Task objective:
What lines below include the word "플레이어"? Copy each one.

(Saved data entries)
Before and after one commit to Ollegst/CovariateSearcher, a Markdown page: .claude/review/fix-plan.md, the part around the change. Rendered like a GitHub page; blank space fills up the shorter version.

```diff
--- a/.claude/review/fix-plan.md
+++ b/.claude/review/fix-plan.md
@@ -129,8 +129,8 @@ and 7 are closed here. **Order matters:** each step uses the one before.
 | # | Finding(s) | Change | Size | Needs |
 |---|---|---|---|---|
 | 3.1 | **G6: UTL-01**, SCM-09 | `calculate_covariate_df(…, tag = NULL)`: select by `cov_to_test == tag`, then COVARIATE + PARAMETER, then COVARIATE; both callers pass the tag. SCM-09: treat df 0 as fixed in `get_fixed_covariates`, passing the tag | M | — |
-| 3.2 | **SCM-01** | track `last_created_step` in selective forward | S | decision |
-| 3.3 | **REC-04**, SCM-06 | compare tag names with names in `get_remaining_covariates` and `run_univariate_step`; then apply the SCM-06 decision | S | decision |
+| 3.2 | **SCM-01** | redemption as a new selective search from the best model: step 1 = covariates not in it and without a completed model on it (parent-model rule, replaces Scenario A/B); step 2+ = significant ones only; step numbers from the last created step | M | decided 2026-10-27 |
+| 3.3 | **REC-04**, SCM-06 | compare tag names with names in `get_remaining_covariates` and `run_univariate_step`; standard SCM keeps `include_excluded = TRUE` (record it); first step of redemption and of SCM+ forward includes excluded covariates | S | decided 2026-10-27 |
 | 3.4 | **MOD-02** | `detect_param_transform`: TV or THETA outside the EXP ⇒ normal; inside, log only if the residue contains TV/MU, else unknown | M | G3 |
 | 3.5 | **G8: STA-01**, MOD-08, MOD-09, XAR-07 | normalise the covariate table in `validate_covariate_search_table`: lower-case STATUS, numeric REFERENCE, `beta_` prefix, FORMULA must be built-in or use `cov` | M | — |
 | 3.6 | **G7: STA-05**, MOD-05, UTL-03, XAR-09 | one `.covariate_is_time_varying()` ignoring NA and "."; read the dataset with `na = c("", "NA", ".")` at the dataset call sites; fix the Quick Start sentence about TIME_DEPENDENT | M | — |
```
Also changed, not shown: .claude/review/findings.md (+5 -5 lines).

...

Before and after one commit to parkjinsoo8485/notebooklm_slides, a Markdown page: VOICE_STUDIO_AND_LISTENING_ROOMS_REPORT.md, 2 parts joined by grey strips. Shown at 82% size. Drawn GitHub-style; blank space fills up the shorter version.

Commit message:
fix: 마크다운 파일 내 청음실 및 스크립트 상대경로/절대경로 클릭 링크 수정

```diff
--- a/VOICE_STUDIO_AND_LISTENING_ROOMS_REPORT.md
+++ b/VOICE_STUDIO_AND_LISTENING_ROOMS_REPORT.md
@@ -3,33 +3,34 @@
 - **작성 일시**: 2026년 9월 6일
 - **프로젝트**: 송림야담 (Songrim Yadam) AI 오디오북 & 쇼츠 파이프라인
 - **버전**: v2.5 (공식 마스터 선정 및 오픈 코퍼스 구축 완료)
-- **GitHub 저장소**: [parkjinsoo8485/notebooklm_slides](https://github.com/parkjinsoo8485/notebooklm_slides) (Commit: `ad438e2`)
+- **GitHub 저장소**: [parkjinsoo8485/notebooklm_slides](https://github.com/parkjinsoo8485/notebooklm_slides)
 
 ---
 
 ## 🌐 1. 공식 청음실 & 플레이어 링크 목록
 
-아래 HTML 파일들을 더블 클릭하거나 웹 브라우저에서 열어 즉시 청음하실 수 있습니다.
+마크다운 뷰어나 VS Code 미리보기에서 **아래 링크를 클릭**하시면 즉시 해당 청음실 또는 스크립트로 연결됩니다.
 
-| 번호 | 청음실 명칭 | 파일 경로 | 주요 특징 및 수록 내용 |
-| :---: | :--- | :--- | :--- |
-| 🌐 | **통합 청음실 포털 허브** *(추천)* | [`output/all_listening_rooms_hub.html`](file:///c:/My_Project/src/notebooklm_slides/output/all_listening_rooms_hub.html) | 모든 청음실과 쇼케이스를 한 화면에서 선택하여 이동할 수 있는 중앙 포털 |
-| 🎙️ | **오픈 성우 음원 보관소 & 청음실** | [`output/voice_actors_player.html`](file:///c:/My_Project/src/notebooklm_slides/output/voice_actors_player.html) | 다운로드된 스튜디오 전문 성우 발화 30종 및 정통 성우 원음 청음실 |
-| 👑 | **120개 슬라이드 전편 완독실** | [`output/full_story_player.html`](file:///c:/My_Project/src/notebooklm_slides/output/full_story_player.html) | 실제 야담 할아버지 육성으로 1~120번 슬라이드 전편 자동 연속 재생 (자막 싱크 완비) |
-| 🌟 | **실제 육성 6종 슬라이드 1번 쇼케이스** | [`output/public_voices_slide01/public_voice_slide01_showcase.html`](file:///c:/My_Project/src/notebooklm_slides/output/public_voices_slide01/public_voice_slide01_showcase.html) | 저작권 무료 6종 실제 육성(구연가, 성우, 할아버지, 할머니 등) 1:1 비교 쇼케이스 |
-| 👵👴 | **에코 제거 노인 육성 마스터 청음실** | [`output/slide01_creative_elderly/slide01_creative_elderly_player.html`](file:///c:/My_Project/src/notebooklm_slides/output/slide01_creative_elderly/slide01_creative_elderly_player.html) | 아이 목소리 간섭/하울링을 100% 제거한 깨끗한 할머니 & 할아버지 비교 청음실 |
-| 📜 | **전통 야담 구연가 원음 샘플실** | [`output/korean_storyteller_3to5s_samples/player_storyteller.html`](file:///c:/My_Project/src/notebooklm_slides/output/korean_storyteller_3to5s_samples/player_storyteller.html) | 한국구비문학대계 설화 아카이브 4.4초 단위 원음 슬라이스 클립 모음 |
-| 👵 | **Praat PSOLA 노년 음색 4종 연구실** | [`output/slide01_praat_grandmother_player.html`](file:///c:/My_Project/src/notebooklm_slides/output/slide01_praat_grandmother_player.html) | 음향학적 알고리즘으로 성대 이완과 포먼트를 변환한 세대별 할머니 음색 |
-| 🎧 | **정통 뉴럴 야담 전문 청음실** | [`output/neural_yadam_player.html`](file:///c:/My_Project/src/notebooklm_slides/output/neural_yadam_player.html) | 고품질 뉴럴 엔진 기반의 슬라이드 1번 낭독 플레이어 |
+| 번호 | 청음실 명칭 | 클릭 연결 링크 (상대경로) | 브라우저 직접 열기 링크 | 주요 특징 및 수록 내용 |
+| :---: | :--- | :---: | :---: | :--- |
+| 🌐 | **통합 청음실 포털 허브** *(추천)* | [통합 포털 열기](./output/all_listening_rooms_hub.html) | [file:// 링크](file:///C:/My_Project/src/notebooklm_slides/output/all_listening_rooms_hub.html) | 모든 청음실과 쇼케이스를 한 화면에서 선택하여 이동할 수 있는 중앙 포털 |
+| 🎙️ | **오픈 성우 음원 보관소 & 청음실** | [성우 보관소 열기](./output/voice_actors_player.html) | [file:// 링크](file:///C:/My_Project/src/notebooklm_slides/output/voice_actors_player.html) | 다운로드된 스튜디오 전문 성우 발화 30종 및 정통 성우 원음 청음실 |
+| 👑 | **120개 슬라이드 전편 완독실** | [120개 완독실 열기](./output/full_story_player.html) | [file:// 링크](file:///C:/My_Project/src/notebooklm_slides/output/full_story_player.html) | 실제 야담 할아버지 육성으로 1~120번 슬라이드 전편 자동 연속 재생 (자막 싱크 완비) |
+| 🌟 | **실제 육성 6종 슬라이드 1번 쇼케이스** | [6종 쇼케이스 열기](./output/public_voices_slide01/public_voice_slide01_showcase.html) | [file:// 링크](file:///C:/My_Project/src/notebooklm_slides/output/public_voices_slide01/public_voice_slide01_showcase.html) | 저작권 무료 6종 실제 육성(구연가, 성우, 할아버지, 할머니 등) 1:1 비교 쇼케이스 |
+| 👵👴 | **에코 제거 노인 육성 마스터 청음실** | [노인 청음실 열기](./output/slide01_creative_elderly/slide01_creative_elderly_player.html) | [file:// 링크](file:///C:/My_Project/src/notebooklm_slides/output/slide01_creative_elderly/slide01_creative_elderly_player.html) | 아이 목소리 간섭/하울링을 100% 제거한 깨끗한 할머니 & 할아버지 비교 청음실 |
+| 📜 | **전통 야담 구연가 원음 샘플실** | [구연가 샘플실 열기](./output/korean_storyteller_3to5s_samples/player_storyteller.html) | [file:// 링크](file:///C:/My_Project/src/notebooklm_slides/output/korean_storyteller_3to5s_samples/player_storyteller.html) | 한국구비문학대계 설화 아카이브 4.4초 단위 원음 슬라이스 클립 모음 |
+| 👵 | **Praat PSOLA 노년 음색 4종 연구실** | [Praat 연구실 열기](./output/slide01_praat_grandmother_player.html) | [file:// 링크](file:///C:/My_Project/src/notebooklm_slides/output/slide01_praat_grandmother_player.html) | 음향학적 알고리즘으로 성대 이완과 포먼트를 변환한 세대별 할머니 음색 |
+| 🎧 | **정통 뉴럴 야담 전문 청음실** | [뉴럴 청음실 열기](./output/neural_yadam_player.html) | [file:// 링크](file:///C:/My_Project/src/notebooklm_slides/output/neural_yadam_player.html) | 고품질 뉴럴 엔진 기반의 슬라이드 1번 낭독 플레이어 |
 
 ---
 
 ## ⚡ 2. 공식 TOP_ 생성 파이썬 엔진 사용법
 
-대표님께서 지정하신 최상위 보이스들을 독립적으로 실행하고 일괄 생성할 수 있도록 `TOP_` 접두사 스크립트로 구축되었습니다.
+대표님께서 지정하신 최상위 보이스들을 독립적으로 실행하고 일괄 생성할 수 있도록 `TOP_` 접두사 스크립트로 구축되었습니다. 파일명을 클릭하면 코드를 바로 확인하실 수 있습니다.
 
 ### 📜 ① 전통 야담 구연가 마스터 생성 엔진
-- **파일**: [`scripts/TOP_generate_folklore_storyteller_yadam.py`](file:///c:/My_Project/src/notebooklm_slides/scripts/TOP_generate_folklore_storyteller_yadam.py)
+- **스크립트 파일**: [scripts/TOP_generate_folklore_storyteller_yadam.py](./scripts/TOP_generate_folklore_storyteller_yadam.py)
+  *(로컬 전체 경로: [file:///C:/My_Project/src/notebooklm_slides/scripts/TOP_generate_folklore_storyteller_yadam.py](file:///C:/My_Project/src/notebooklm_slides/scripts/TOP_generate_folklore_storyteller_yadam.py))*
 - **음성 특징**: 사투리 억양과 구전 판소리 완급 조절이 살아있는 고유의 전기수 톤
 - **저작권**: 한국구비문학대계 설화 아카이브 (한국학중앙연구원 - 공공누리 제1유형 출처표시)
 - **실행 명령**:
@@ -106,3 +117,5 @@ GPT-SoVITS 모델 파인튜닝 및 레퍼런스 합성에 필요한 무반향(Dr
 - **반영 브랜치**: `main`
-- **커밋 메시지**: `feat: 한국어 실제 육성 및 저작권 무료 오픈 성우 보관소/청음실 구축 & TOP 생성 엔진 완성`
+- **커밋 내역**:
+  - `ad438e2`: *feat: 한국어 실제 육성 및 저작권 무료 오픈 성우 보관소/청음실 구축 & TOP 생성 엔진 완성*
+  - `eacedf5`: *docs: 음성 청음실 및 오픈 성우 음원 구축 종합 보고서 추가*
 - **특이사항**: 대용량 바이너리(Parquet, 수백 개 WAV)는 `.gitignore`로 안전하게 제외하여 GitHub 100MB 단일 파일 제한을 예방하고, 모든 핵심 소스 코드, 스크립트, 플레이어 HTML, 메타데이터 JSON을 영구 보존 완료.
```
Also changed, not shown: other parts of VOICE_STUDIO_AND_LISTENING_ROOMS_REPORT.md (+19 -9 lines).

Output of the exercise:
 ## 🌐 1. 공식 청음실 & 플레이어 링크 목록
-| 🎧 | **정통 뉴럴 야담 전문 청음실** | [`output/neural_yadam_player.html`](file:///c:/My_Project/src/notebooklm_slides/output/neural_yadam_player.html) | 고품질 뉴럴 엔진 기반의 슬라이드 1번 낭독 플레이어 |
+| 🎧 | **정통 뉴럴 야담 전문 청음실** | [뉴럴 청음실 열기](./output/neural_yadam_player.html) | [file:// 링크](file:///C:/My_Project/src/notebooklm_slides/output/neural_yadam_player.html) | 고품질 뉴럴 엔진 기반의 슬라이드 1번 낭독 플레이어 |
 - **특이사항**: 대용량 바이너리(Parquet, 수백 개 WAV)는 `.gitignore`로 안전하게 제외하여 GitHub 100MB 단일 파일 제한을 예방하고, 모든 핵심 소스 코드, 스크립트, 플레이어 HTML, 메타데이터 JSON을 영구 보존 완료.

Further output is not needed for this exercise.